The federal government structured it this way despite lobbying from the accounting industry to extend it to at least two partners to cover the vast majority of business partnerships.

The decision affects partnerships such as Fiona Gohari and Bobby Aazami from Lane Cove, who are married and also work as wedding photographers in their business Fiona + Bobby Photography.

Fiona Gohari and Bobby Aazami are wedding photographers in a family partnership but the business can only receive JobKeeper for one of them.

Fiona Gohari and Bobby Aazami are wedding photographers in a family partnership but the business can only receive JobKeeper for one of them.Credit:James Brickwood

“When we heard about JobKeeper we thought it was just such an amazing thing but there was a part of us that felt like maybe it’s too good to be true,” Ms Gohari said.

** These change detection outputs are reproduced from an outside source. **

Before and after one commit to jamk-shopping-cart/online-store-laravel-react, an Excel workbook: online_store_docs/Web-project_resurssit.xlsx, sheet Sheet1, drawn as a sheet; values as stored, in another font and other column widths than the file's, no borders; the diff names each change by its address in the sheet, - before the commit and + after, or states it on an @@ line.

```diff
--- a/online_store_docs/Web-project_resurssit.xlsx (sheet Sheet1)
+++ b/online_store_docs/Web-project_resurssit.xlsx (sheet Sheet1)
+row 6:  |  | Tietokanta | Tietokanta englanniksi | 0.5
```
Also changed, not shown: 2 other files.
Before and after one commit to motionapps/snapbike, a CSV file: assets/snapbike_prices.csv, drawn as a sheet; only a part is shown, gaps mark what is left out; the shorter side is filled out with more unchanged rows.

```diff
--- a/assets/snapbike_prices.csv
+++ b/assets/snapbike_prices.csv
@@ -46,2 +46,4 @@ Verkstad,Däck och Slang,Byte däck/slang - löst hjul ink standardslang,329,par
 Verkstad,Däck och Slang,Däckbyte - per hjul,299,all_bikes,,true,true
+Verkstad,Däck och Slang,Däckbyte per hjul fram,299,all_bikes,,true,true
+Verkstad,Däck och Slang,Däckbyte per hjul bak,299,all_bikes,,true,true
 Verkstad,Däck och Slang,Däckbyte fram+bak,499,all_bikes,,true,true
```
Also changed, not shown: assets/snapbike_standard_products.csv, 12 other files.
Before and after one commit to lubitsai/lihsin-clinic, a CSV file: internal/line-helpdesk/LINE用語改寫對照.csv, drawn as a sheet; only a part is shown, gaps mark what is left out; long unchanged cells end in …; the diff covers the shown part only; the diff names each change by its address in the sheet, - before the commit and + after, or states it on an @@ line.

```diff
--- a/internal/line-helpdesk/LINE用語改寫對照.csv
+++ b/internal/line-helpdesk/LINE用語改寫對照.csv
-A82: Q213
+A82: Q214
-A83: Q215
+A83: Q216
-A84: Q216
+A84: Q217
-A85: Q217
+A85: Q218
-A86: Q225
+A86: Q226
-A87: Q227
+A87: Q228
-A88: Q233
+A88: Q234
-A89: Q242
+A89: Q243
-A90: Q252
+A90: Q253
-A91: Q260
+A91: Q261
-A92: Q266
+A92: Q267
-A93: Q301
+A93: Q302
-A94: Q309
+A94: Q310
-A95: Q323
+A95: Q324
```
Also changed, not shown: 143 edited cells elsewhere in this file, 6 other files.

“When we found out that only one of us qualifies, it just didn’t make sense and it was really disappointing.”

Click here to read the full story.

Richmond superstar Dustin Martin is adamant a third AFL premiership would mean just as much as the first two – even if it comes during the coronavirus-affected 2020 season.

The Tigers’ flag defence was put on hold in March after just one round because of the COVID-19 lockdown.

Dustin Martin has enjoyed the downtime brought by the league shutdown.

Dustin Martin has enjoyed the downtime brought by the league shutdown.Credit:AAP

Richmond have not won back-to-back premierships since 1974 and are aiming to hold the trophy aloft for the third time in four seasons to cement their spot as one of the great modern-day sides.

Even with the fixture-list slashed to 17 rounds, quarters shortened and fans indefinitely barred from attending games, Martin believes winning a grand final would still be a significant achievement.

“It’s certainly going to be different but it will certainly mean just as much,” the two-time Norm Smith medallist said.

AAP

Click here to read the full story.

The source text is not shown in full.